### MATERIAL PROVIDED
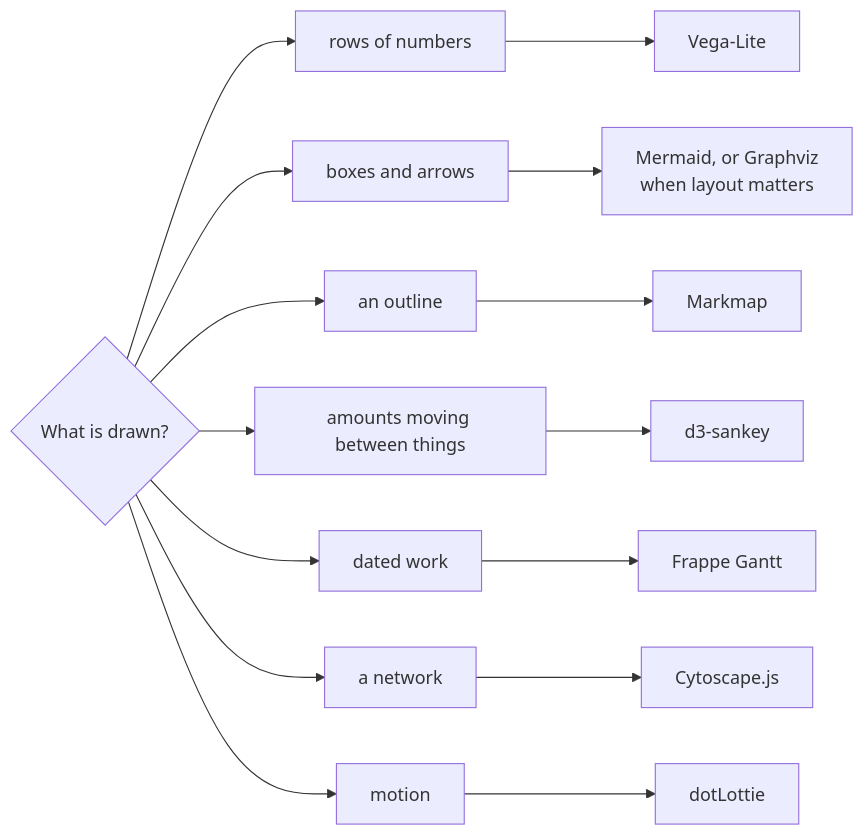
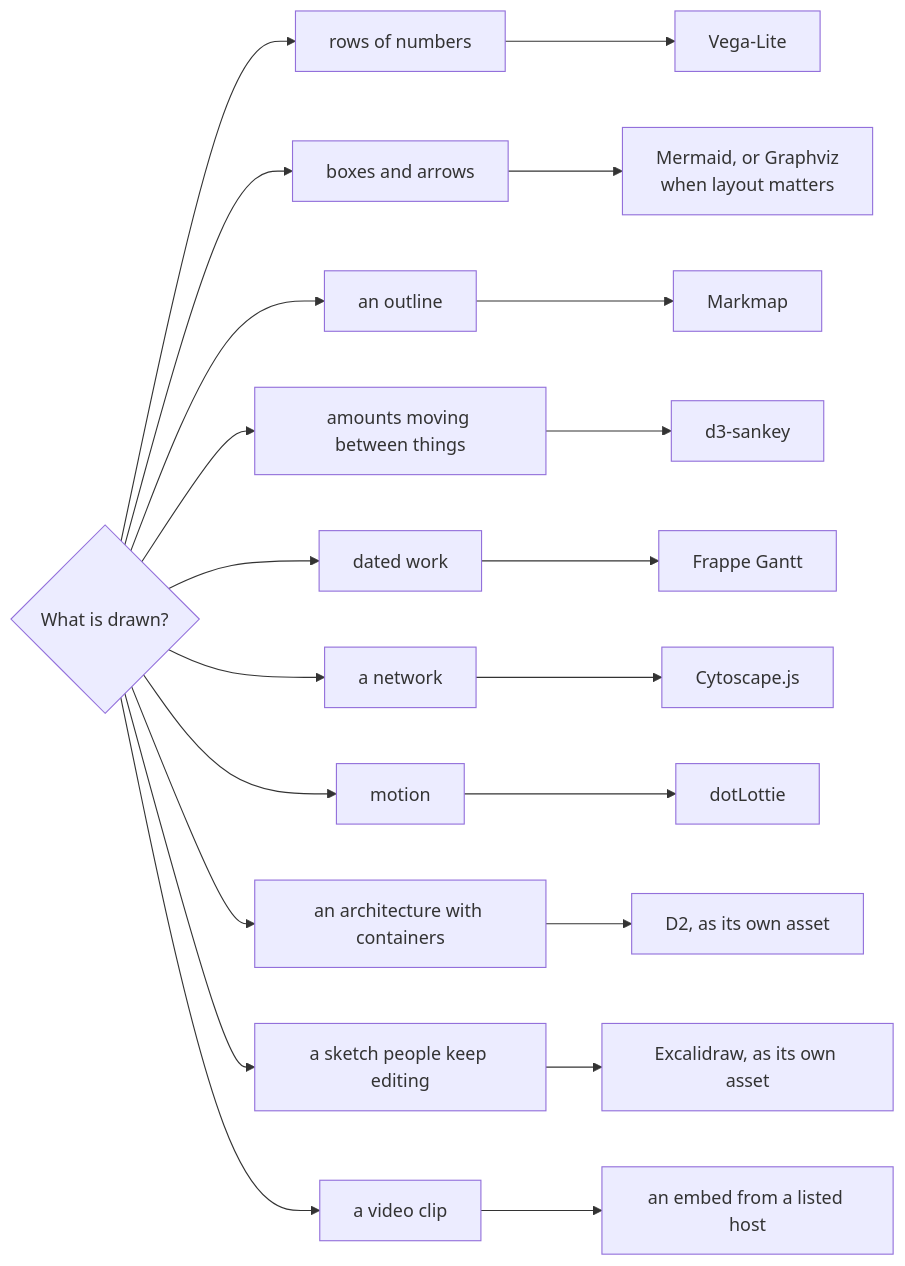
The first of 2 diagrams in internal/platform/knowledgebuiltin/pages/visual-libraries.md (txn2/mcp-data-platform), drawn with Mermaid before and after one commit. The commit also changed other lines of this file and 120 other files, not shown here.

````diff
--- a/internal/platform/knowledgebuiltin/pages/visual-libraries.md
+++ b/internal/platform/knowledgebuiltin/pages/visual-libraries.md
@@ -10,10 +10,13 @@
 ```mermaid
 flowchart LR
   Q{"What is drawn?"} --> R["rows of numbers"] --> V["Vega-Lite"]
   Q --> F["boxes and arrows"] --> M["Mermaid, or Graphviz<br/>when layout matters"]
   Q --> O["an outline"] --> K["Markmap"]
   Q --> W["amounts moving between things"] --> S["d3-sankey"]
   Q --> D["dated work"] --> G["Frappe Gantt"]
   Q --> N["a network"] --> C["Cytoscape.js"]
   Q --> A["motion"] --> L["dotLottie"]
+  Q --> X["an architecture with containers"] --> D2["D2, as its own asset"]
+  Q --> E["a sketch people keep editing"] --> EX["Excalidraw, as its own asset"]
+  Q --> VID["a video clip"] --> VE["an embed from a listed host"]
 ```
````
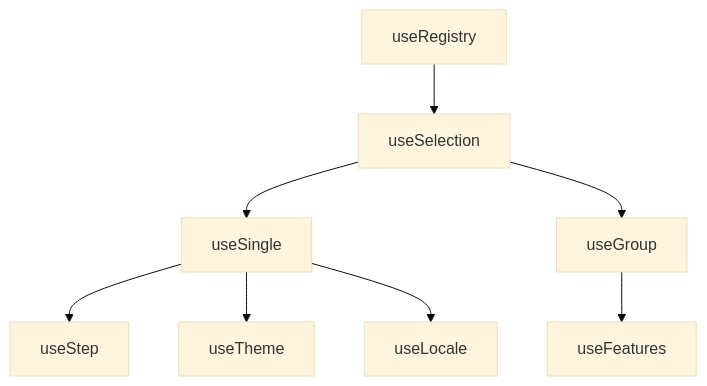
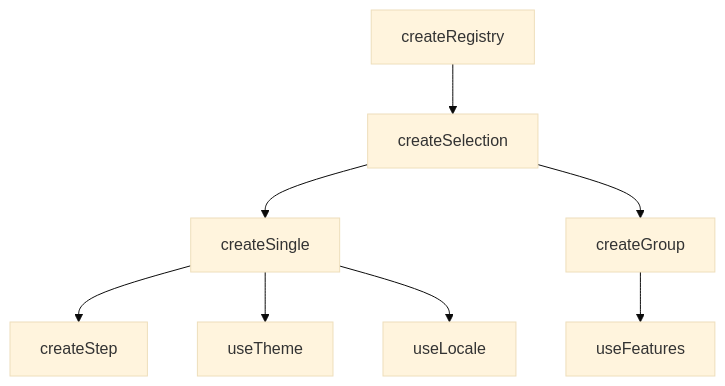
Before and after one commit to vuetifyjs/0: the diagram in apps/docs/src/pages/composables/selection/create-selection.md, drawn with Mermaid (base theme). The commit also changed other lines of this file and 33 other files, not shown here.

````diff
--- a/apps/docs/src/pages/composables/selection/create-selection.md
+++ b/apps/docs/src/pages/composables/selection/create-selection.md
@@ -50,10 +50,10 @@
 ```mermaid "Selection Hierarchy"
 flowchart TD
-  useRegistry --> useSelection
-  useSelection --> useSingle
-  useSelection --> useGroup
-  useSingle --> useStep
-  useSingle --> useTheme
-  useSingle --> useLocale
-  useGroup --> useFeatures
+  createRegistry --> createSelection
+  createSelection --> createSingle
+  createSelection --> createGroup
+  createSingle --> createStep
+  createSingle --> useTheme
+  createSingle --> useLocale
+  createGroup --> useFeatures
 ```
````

### EXERCISE DETAILS
Look through the entries and copy every line in which the string "composables" appears.

### RESPONSE BOX
Before and after one commit to vuetifyjs/0: the diagram in apps/docs/src/pages/composables/selection/create-selection.md, drawn with Mermaid (base theme). The commit also changed other lines of this file and 33 other files, not shown here.
--- a/apps/docs/src/pages/composables/selection/create-selection.md
+++ b/apps/docs/src/pages/composables/selection/create-selection.md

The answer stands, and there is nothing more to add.